Reducing poverty in the US should be an urgent task
The United States is the richest and most powerful country in the world. It could afford to spend more than one trillion dollars in wars in Iraq and Afghanistan and make B-2 stealth bombers that cost $2 billion a piece. Yet daily life in its cities often defies such an image.
On my way to and from work via the Washington Metro, it’s almost always the beggars who greet passengers coming in and out of the stations. Men and women, old and young, hold signs of “hungry”, “out of job”, “homeless” or “homeless veterans”.
And outside the Martin Luther King Jr Memorial Library just two blocks from my Metro Center stop, there are lines of homeless people waiting for free meals distributed by charity organizations or shelter buses to pick them up and take them to a place to stay.

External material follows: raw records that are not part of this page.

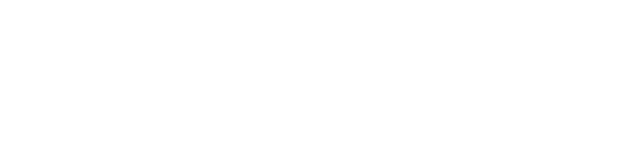
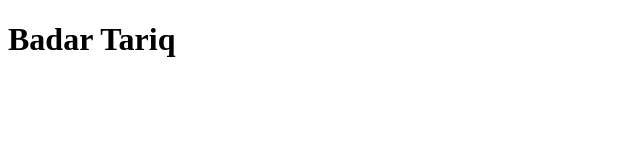
Before and after one commit to badar343/bootcamp_class_one, a plain HTML site: page index.html in a window 1280 px wide. Shown: the whole page, without its empty margins (0-640 px from the left). Drawn offline with Linux system fonts and the light colour scheme.

Commit message:
updated index.html

```diff
--- a/index.html
+++ b/index.html
@@ -7,5 +7,7 @@
 </head>
 <body>
 
+    <h1>Badar Tariq</h1>
+
 </body>
 </html>
```
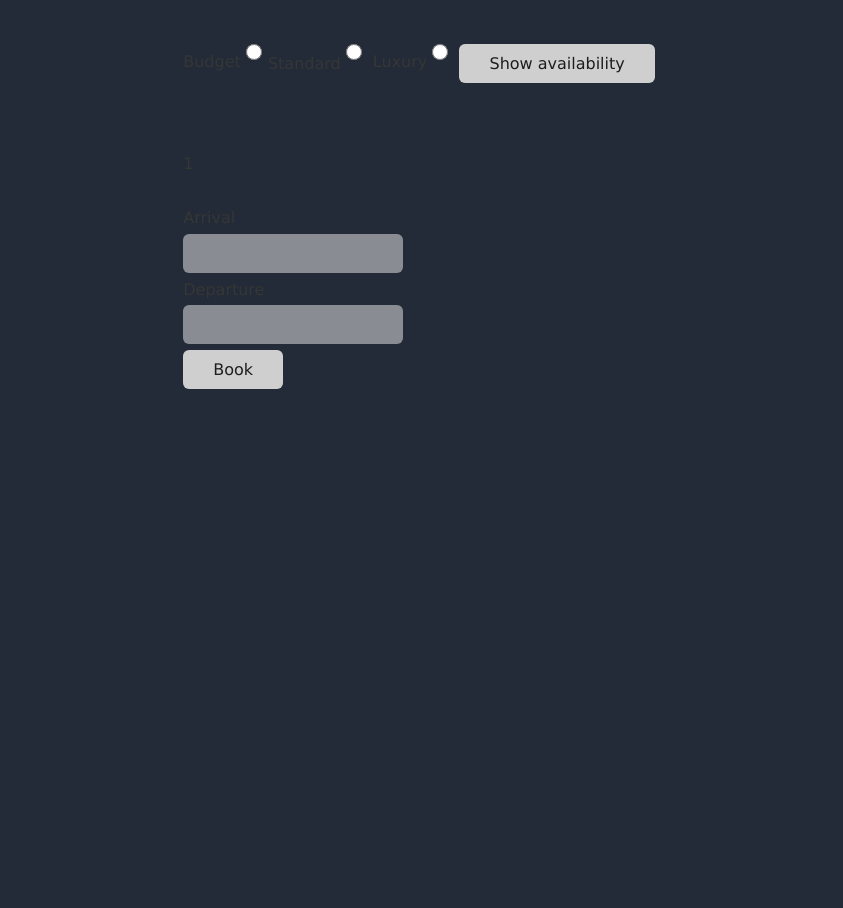
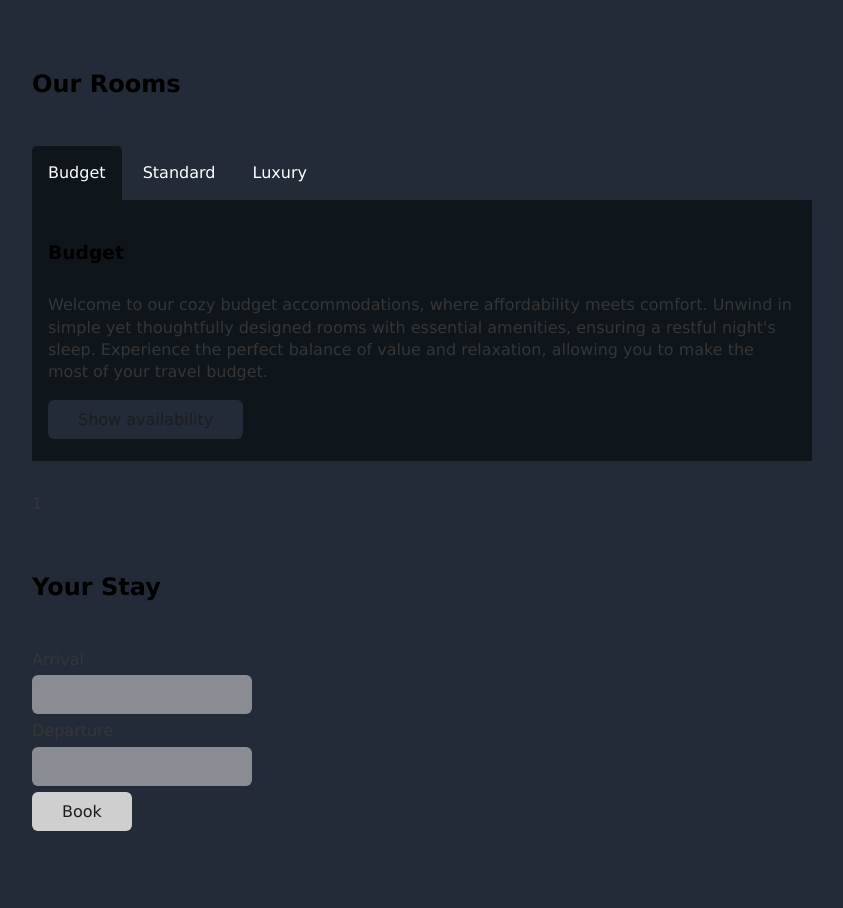
Before and after one commit to admwln/yrgopelag, a PHP site: page / in a window 1280 px wide. Shown: the whole page, without its empty margins (218-1061 px from the left). Before the commit the page ends 389 px from the top, so only its background shows below. Run offline with PHP 8.4, Linux system fonts and the light colour scheme; the visitor is signed in with stand-in values (Sample User, id 1); data comes from the database, SQL or seed files in the repository; data that the repository does not hold is empty.

Commit message:
Tab system for room comfort levels in place

```diff
--- a/css/style.css
+++ b/css/style.css
@@ -1,5 +1,6 @@
 :root {
   --background-blue: #222b37;
+  --dark-blue: #0e151b;
   --blue-gray: #283341;
   --black: #000;
   --gray: #f5f5f5;
@@ -30,11 +31,48 @@ main {
 }
 
 /* Choose comfort level form */
-form {
-  margin-bottom: 2rem;
+
+#choose-comfort-form label {
+  background-color: var(--dark-blue);
+  display: inline-block;
+  color: var(--white);
+  cursor: pointer;
+  padding: 1rem;
+  margin-bottom: 0;
+  border-radius: 5px 5px 0 0;
+}
+
+#choose-comfort-form label:not(.selected) {
+  background-color: var(--background-blue);
+}
+
+.room-info {
+  background-color: var(--dark-blue);
+  display: flex;
+  flex-direction: column;
+  justify-content: flex-start;
+  align-items: flex-start;
+  gap: 1rem;
+  padding: 1rem;
+}
+
+.room-info:not(.selected) {
+  display: none;
+}
+
+input[type='radio'] {
+  display: none;
+}
+
+.show-availability {
+  background-color: var(--background-blue);
 }
 
 /* Calendar */
+.calendar.hidden {
+  display: none;
+}
+
 .calendar-weekdays,
 .calendar-dates {
   list-style: none;
--- a/get-calendar.php
+++ b/get-calendar.php
@@ -4,13 +4,16 @@ declare(strict_types=1);
 
 require_once(__DIR__ . '/autoload.php');
 
+// Get calendar for chosen room type, from bookings table in hotel.db
 if (isset($_POST['choose-comfort'])) {
     // 1 = budget, 2 = standard, 3 = luxury
     $roomId = $_POST['choose-comfort'];
+    // Store room ID in session variable
+    $_SESSION['roomId'] = $roomId;
 
     // Connect to hotel.db SQLite database, and check room availability in bookings table
     $db = new SQLite3(__DIR__ . '/hotel.db');
-    $statement = $db->prepare('SELECT arrival, departure FROM bookings WHERE room_id = :roomId');
+    $statement = $db->prepare('SELECT arrival, departure, comfort_level FROM bookings WHERE room_id = :roomId');
     $statement->bindValue(':roomId', $roomId, SQLITE3_INTEGER);
     $result = $statement->execute();
 
@@ -86,4 +89,5 @@ class Calendar
     }
 }
 
+// Redirect back to index.php
 header("Location: index.php");
--- a/get-features.php
+++ b/get-features.php
@@ -0,0 +1,5 @@
+<?php
+
+declare(strict_types=1);
+
+require_once(__DIR__ . '/autoload.php');
--- /dev/null
+++ b/get-rooms.php
@@ -0,0 +1,15 @@
+<?php
+
+declare(strict_types=1);
+
+require_once(__DIR__ . '/autoload.php');
+
+// Get room info for all rooms, from rooms table in hotel.db
+$db = new SQLite3(__DIR__ . '/hotel.db');
+$statement = $db->prepare('SELECT * FROM rooms');
+$result = $statement->execute();
+// Fetch all results from the database into an associative array
+$rooms = array();
+while ($row = $result->fetchArray(SQLITE3_ASSOC)) {
+    $rooms[] = $row;
+}
--- a/index.php
+++ b/index.php
@@ -1,5 +1,9 @@
 <?php
 require_once(__DIR__ . '/autoload.php');
+require_once(__DIR__ . '/get-rooms.php');
+require_once(__DIR__ . '/get-features.php');
+
+$selectedRoomId = (isset($_SESSION['roomId'])) ? $_SESSION['roomId'] : '';
 ?>
 
 <!DOCTYPE html>
@@ -11,6 +15,9 @@ require_once(__DIR__ . '/autoload.php');
     <link rel='stylesheet' href='https://cdn.jsdelivr.net/npm/water.css@2/out/water.css'>
     <link rel="stylesheet" href="css/style.css">
     <title><?= $_ENV['HOTEL_NAME']; ?></title>
+    <script>
+        const selectedRoomId = <?= $selectedRoomId; ?>;
+    </script>
 </head>
 
 <body>
@@ -19,15 +26,26 @@ require_once(__DIR__ . '/autoload.php');
     </header>
     <main>
 
-        <form class="choose-comfort-form" action="get-calendar.php" method="post">
-            <label for="choose-budget">Budget</label>
-            <input type="radio" name="choose-comfort" id="choose-budget" value="1" <label for="choose-standard">Standard</label>
-            <input type="radio" name="choose-comfort" id="choose-standard" value="2">
-            <label for="choose-luxury">Luxury</label>
-            <input type="radio" name="choose-comfort" id="choose-luxury" value="3">
-            <button type="submit">Show availability</button>
-        </form>
-
+        <h2>Our Rooms</h2>
+        <div class="choose-comfort">
+            <form id="choose-comfort-form" action="get-calendar.php" method="post">
+                <label for="choose-budget">Budget <input type="radio" name="choose-comfort" id="choose-budget" value="1">
+                </label>
+                <label for="choose-standard">Standard</label>
+                <input type="radio" name="choose-comfort" id="choose-standard" value="2">
+                <label for="choose-luxury">Luxury</label>
+                <input type="radio" name="choose-comfort" id="choose-luxury" value="3">
+            </form>
+            <?php
+            foreach ($rooms as $key => $room) { ?>
+                <div class="room-info">
+                    <h3><?= $room['comfort_level']; ?></h3>
+                    <p><?= $room['description']; ?></p>
+                    <button class="btn show-availability" type="submit" form="choose-comfort-form">Show availability</button>
+                </div>
+            <?php
+            } ?>
+        </div>
         <?php
         if (isset($_SESSION['calendar'])) {
             echo $_SESSION['calendar'];
@@ -35,6 +53,7 @@ require_once(__DIR__ . '/autoload.php');
         }
         ?>
 
+        <h2>Your Stay</h2>
         <form class="booking-form" action="" method="post">
             <label for="arrival">Arrival</label>
             <input type="text" name="arrival" id="arrival" disabled>
--- a/js/script.js
+++ b/js/script.js
@@ -1,3 +1,50 @@
+// SELECTED ROOM
+// When page loads, get value of selectedRoomId (resides in index.php)
+// If selectedRoomId is null or undefined, set value to 1
+if (selectedRoomId === null || selectedRoomId === undefined) {
+  selectedRoomId = 1;
+}
+// According to selectedRoomId, set class "selected" on corresponding room, both label and .room-info div
+const selectedLabel = document.querySelector(
+  '#choose-comfort-form label:nth-of-type(' + selectedRoomId + ')'
+);
+selectedLabel.classList.add('selected');
+const selectedRoomInfo = document.querySelector(
+  '.room-info:nth-of-type(' + selectedRoomId + ')'
+);
+selectedRoomInfo.classList.add('selected');
+
+// When clicking on a label, remove class "selected" from all labels and .room-info divs, and add class "selected" to clicked label and corresponding .room-info div
+const labels = document.querySelectorAll('#choose-comfort-form label');
+labels.forEach((label) => {
+  label.addEventListener('click', () => {
+    // Get index of target label
+    let targetLabelIndex;
+    for (let i = 0; i < labels.length; i++) {
+      if (labels[i] === label) {
+        targetLabelIndex = i;
+      }
+    }
+    // Remove class selected from all labels and .room-info divs with index other than targetLabelIndex
+    for (let j = 0; j < labels.length; j++) {
+      if (j !== targetLabelIndex) {
+        labels[j].classList.remove('selected');
+        document.querySelectorAll('.room-info')[j].classList.remove('selected');
+      }
+    }
+
+    // Add class selected to labels and .room-info divs with index targetLabelIndex
+    labels[targetLabelIndex].classList.add('selected');
+    document
+      .querySelectorAll('.room-info')
+      [targetLabelIndex].classList.add('selected');
+
+    // When clicking any label, add class hidden to .calendar
+    document.querySelector('.calendar').classList.add('hidden');
+  });
+});
+
+// CALENDAR
 // When checking checkbox (".calendar-dates input"), toggle class "selected" on parent element, and remove class "available"
 const calendarDates = document.querySelectorAll('.calendar-dates input');
 calendarDates.forEach((date) => {
```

But some of the homeless choose to sleep on benches in parks, some in cardboard boxes in small alleys. In the sub-zero days like two weeks ago, some homeless slept on the sidewalks over the subway grates so the rising heat would keep them warm.
Such a picture is true not just in New York and DC, but other major US cities, such as San Francisco and Seattle. They are all great cities and my favorite cities in the US, but they would be so much nicer without such a scene, an inhuman one especially for a country as rich as the US.
In his coverage of Camden, New Jersey, last year, NBC TV’s news anchor Brian Williams described the poorest US city as “staggering poverty surrounded by staggering wealth.” Run-down houses in Camden contrast sharply to the glitzy skyscrapers of Philadelphia on the other side of the Delaware River.
Statistics showed that 15 percent of Americans, or close to 50 million, were living in poverty in 2012, according to the US Census.
These included a disproportionate number of African Americans and Latinos. A Pew Center report shows that poverty among African Americans, though falling slightly over the years, is still more than double the rate for whites, 27.2 percent against 12.7 percent. Meanwhile, the share of Hispanics in poverty has risen over the years to 25.6 percent in 2012.
There is no doubt that the poverty in the US is quite different from that in the developing world. Many of the poor in the US may have computers, dishwashers and cars. But the existence of such a large underprivileged group shows that something has gone seriously wrong in this society.
Americans have been debating issues such as poverty and minimum wage in the past weeks as they mark the 50th anniversary of President Lyndon Johnson’s War on Poverty. Some have applauded the great achievements since the early 1960s, but others mocked it by quoting President Ronald Reagan as saying that “the United States fought a war on poverty and poverty won.”
Both may be right to some extent, but the poverty seen on America’s streets on a daily basis, and much more behind the streets, means the country is far from accomplishing its war on poverty.
No wonder International Monetary Fund Managing Director Christine Lagarde would point finger at the US on Wednesday when she warned that in far too many countries, benefits of growth are being enjoyed by far too few people.
She described the fact that 95 percent of income gains since 2009 went to the top 1 percent in the US as “not a recipe for stability and sustainability.”
It’s clear that poverty reduction is not just an urgent task for developing countries like China, which, despite lifting 600 million out of poverty in the past few decades, still faces enormous hard work ahead. It’s also a pressing one for the richest superpower. The author, based in Washington DC, is deputy editor of China Daily USA.